Ngoc Ha treatment days at the National Children’s Hospital, 2021. Provide family photos

Ngoc Ha has cancer, the doctor advised her and her husband to pick Ngoc Khanh down for a general check-up, to prevent twins with the same pathology. When Ngoc Ha passed the critical stage, she discussed with her husband about taking the baby to the hospital for examination. The two children saw each other giggling, clinging to each other. But after two days, Mr. Bao had to carry Khanh to E hospital for examination, Ha and Xuan’s mother stayed at the Children’s Hospital.

At hospital E, the doctor concluded that Ngoc Khanh had an open ductus arteriosus and had to undergo a procedure. For a month, Xuan and her husband lived in the same city without seeing each other.

“The people on one side take care of the other. Everyone loves them, but they have to split up to take care of each other,” she said. During the days at the hospital, the money of 5 million dong was not enough, Bao had to go back to his hometown to borrow more. After 6 rounds of chemotherapy by Ngoc Ha and Ngoc Khanh’s surgery, Xuan and her husband owed 30 million VND.

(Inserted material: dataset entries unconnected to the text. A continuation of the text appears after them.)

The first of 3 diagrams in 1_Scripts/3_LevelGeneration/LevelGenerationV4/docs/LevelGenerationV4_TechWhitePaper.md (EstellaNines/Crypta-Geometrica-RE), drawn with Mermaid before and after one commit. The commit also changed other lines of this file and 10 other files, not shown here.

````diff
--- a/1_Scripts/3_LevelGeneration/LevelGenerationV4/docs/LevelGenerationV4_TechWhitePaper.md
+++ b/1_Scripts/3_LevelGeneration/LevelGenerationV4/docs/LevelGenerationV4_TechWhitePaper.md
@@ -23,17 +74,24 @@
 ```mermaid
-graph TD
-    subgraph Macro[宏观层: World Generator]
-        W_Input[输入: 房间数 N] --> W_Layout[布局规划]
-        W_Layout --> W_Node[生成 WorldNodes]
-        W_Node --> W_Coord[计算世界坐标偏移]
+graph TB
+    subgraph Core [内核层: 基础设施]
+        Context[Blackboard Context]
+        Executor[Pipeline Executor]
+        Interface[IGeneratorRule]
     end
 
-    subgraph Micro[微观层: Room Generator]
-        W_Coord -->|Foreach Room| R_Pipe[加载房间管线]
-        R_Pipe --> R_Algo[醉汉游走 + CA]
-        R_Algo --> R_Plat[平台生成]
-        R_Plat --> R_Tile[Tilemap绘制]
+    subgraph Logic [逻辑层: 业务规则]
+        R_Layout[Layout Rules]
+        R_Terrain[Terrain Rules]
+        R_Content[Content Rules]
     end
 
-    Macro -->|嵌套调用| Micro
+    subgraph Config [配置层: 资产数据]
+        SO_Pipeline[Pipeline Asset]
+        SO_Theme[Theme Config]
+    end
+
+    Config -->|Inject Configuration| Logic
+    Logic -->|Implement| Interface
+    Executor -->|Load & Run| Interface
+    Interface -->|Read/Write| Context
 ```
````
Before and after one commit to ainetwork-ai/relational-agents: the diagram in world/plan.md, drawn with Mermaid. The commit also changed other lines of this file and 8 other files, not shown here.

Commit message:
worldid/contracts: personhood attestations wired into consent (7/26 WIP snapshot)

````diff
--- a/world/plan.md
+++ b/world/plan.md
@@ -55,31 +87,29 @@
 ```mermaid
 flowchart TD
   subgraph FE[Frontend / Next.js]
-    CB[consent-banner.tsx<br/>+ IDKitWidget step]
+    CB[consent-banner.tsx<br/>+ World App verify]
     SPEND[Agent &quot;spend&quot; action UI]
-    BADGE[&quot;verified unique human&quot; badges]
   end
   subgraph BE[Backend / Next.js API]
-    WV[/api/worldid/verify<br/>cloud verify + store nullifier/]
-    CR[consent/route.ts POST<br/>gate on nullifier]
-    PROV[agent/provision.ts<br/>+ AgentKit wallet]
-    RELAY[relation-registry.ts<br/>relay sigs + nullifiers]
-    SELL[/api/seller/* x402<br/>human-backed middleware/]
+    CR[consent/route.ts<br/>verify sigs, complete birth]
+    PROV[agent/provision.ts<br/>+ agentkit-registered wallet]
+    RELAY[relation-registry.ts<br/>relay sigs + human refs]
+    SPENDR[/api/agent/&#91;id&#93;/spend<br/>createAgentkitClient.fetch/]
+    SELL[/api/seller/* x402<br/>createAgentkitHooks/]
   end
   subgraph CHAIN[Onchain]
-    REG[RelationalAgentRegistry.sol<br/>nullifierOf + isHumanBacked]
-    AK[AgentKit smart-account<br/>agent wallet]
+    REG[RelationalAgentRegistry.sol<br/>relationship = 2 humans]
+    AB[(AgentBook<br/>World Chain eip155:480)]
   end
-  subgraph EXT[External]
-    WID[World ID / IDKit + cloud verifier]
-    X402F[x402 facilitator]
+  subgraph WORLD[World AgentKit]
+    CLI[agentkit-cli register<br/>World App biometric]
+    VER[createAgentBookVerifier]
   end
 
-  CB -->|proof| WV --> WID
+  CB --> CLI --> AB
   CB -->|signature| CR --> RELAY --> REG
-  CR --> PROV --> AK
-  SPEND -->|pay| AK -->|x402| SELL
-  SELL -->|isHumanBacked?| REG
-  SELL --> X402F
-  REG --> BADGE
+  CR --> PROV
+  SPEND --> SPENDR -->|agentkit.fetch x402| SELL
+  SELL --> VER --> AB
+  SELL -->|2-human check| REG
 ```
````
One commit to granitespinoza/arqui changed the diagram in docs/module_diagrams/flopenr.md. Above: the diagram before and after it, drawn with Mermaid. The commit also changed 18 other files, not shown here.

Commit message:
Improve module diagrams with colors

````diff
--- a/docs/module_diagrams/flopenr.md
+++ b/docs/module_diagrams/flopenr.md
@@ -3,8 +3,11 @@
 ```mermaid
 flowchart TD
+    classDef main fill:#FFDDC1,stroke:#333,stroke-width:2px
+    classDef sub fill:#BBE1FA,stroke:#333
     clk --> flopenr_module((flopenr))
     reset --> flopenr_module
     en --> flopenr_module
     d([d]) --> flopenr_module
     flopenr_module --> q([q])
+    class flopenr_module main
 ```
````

“In the past, despite having many children and hard work, we still believed that we could raise them properly. Now two children are sick, the property in the house just wears a hat,” Ms. Xuan sighed. The whole family lives on rice fields and pine resin harvesting, so the debt of 30 million VND is enough to make them worry about losing sleep.

Mr. Ly Van Hoa, head of Po Phay village, said that Ms. Xuan’s family is one of 25 poor households in the village with 66 households. “Knowing how difficult she is, the locality can only encourage her mentally. When there is a wave of gifts from higher authorities, priority is given to her family”, Mr. Hoa said.

At the end of April, when she was going to the forest to shave rubber, when she heard that there were guests at home, Ms. Xuan rushed home. Seeing her mother, Ngoc Khanh rushed to hug, Ngoc Ha cried, pushed her away and climbed into her mother’s lap. Ms. Xuan stretched out her hand, hugged both children in her lap, sniffed and smiled.

Currently, Ngoc Ha’s health is stable, there is no need to go to Hanoi for treatment. Every three months, Ms. Xuan takes her child to the provincial hospital for examination once. “The doctor said there is no guarantee that the tumor will return or not. But as long as I breathe, I still have hope,” she said.

With the goal of igniting the faith of children with cancer, the Hope Foundation cooperates with the Mr. Sun program to launch the Sun of Hope program. One more community’s cooperation is another ray of light to the future generations of the country.

Readers can see information about the program here.

Pham Nga

You are reading the article Nung mother’s battle for children with death
at Blogtuan.info – Source: vnexpress.net – Read the original article here

Back to top button